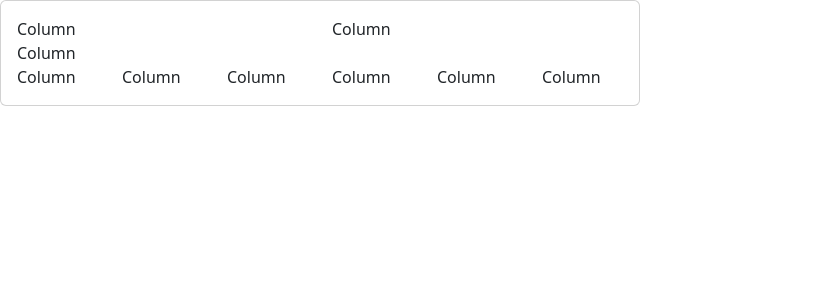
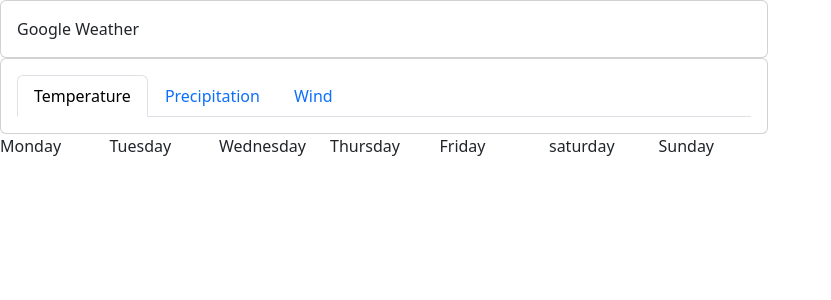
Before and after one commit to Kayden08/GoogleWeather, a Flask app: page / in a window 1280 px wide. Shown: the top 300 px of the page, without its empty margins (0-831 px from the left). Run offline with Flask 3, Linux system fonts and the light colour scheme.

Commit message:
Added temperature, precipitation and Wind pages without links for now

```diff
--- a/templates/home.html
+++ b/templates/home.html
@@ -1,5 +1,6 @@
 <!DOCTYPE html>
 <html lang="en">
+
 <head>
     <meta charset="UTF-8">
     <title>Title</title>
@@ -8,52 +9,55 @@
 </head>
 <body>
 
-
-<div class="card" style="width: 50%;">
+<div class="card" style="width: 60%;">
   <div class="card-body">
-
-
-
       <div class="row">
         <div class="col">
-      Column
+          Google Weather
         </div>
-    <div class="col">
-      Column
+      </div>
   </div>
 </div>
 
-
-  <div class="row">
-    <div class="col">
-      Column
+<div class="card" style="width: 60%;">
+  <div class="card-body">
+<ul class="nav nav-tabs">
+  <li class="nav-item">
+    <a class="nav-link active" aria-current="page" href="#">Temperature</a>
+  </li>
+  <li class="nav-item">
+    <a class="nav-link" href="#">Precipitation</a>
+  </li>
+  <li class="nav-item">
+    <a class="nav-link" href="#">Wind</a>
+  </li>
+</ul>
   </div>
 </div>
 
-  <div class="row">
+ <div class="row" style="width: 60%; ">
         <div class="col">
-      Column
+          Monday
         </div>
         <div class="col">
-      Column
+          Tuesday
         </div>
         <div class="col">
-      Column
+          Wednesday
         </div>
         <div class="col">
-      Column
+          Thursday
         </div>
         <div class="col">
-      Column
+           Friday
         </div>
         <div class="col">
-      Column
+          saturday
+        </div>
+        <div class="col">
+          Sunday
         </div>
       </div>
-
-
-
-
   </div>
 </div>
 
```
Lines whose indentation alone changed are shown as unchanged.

[To do] Copy out, from the listing above, every line that contains the string "body".

[Solved problem]
 <body>
   <div class="card-body">
+  <div class="card-body">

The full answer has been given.